I-17 101 traffic interchange

Monsoon’s arrival a reminder to Pull Aside, Stay Alive

Monsoon’s arrival a reminder to Pull Aside, Stay Alive

June 15, 2023

ADOT urges drivers to be ready for dust storms, rain as monsoon season begins

PHOENIX – It can seemingly happen in an instant: A wall of dust blows across a highway and blinds drivers. Heavy rain then covers the roadway in water. It’s nearly impossible to drive – and surely unsafe.

In a panic, overwhelmed drivers may be unpared to safely navigate the powerful forces of a monsoon storm.

The solution is simple: Pull Aside, Stay Alive.

With Thursday, June 15, marking the official start of the monsoon season, the Arizona Department of Transportation has simple tips to help drivers stay safe when summer storms pack dust and heavy rain.

The surest defense when dust storms are brewing is to not drive into one. Yet because storms can form and move quickly, motorists need to know how to act quickly if they find themselves in the thick of a blinding dust.

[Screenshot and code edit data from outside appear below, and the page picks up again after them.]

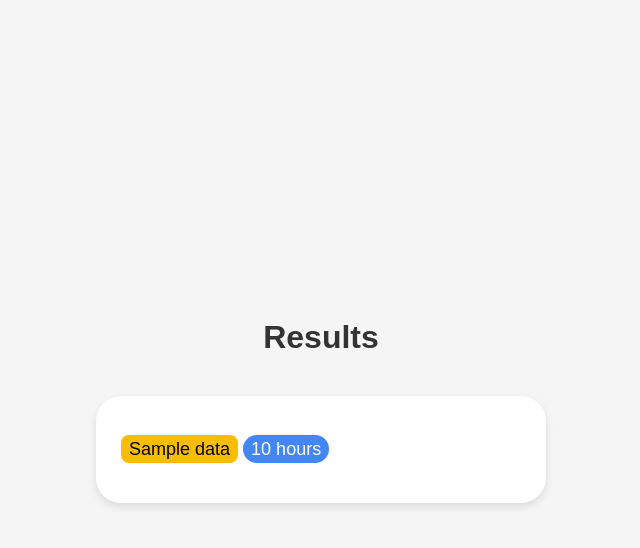
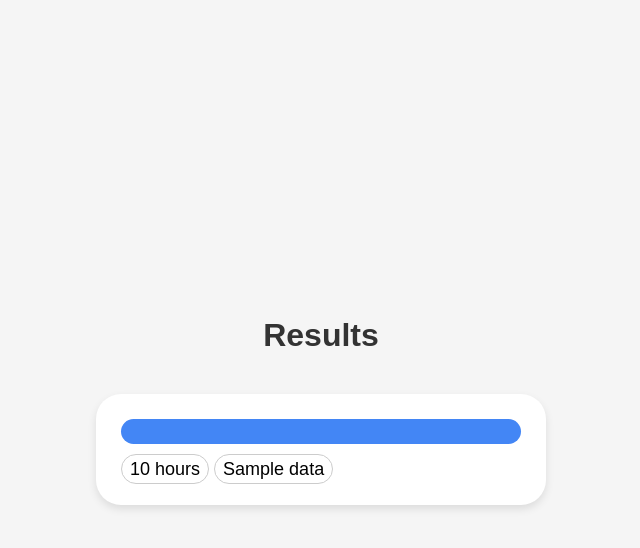
Before and after one commit to noelkronenberg/canalysis, a Flask app: template templates/result.html in a window 1280 px wide. Shown: the top 548 px of the page, without its empty margins (319-959 px from the left). Run offline with Flask 3, Linux system fonts and the light colour scheme; the template is opened without the code that fills it: most values are stand-ins (such as "Sample title", 1, 10 or a date in 2020).

Commit message:
added bar chart, fixed file name overflow

```diff
--- a/static/css/main.css
+++ b/static/css/main.css
@@ -71,6 +71,10 @@ label.file-input {
     cursor: pointer;
 }
 
+#fileInputLabel {
+    word-break: break-all;
+}
+
 form {
     display: flex;
     flex-direction: column;
@@ -114,15 +118,31 @@ span.title, span.hours {
     padding: 4px 8px;
 }
 
-span.title {
-    border-radius: var(--border-radius-3);
-    background-color: var(--color-2);
+span.title, span.hours {
+    border-radius: 99px;
+    border: var(--border-1);
 }
 
-span.hours {
+.chart-container {
+    position: relative;
+    width: 100%;
+    margin-bottom: 35px;
+}
+
+.container .chart-container:last-child, .container .chart-container p:last-child {
+    margin-bottom: 0px !important;
+}
+
+.bar {
+    background-color: var(--color-1);
+    margin-bottom: 5px;
+    height: 25px;
+    transition: width 0.5s ease;
     border-radius: 99px;
-    background-color: var(--color-1);
-    color: #fff;
+}
+
+.bar-desc {
+    margin-top: 15px;
 }
 
 @media only screen and (max-width: 600px) {
--- a/templates/result.html
+++ b/templates/result.html
@@ -15,11 +15,33 @@
 
             <div class="container">
                 {% for title, hours in data.items() %}
-                    <p><span class="title">{{ title }}</span> <span class="hours">{{ hours }} hours</span></p>
+                <div class="chart-container">
+                    <div class="bar" style="width: {{ hours }}%;"></div>
+                    <p class="bar-desc"><span class="hours">{{ hours }} hours</span> <span class="title">{{ title }}</span></p>
+                </div>
                 {% endfor %}
             </div>
 
         </div>
 
+        <script>
+            // update bar widths dynamically
+            document.addEventListener("DOMContentLoaded", function() {
+                var bars = document.querySelectorAll(".bar");
+
+                // total percentage
+                var totalPercentage = 0;
+                bars.forEach(function(bar) {
+                    totalPercentage += parseFloat(bar.style.width);
+                });
+
+                // adjust each bar width
+                bars.forEach(function(bar) {
+                    var percentage = (parseFloat(bar.style.width) / totalPercentage) * 100;
+                    bar.style.width = percentage + "%";
+                });
+            });
+        </script>
+
     </body>
 </html>
```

ADOT’s Pull Aside, Stay Alive safety campaign offers these additional tips:

  • If in a dust storm, check for traffic around your vehicle and begin slowing down.
  • Pull off the roadway as soon as possible – completely, if you can – without waiting for visibility to worsen.
  • Turn off your engine.
  • Turn off all vehicle lights. Vehicles approaching from behind could use your headlights as a guide and potentially crash into you.
  • Take your foot off the brake and set the emergency brake.
  • Stay in your vehicle and remain buckled up until the storm passes.

Those who travel Interstate 10 between Phoenix and Tucson should also be aware of ADOT’s dust detection and warning system. Active along a 10-mile corridor between Eloy and Picacho Peak, this automated system can lower the speed limit from the normal 75 mph to as low as 35 mph depending on visibility. The reduced speed limits are enforceable.

The clearly marked corridor includes overhead message boards that feature safety warnings when the system is activated. While the system was designed to help drivers move through the area more safely during dust storms, it does not replace common sense. As is the case anywhere in Arizona where dust storms pop up, drivers should be prepared to pull over even with the additional safety features in the area. 

ADOT routinely services the equipment in the corridor for reliability, just as the agency works year-round to maintain more than 55 pump stations along Phoenix-area freeways. Those stations can include up to four pumps driven by powerful engines capable of lifting more than 12,000 gallons of stormwater per minute.

Still, localized storms that drop more than 2 inches of rain per hour can tax any drainage system, and ADOT focuses on having technicians ready to respond if issues occur with any pump stations. If freeway flooding does occur in a low-lying area, avoid driving into the water and wait for emergency responders to provide assistance. 

Motorists should also be prepared to slow down any time rain has fallen on freeways or local roadways. Allow extra room between vehicles to provide a safe stopping distance.

More information on dust storm safety is available at PullAsideStayAlive.org, and safety tips for driving in rain storms are posted at azdot.gov/monsoon.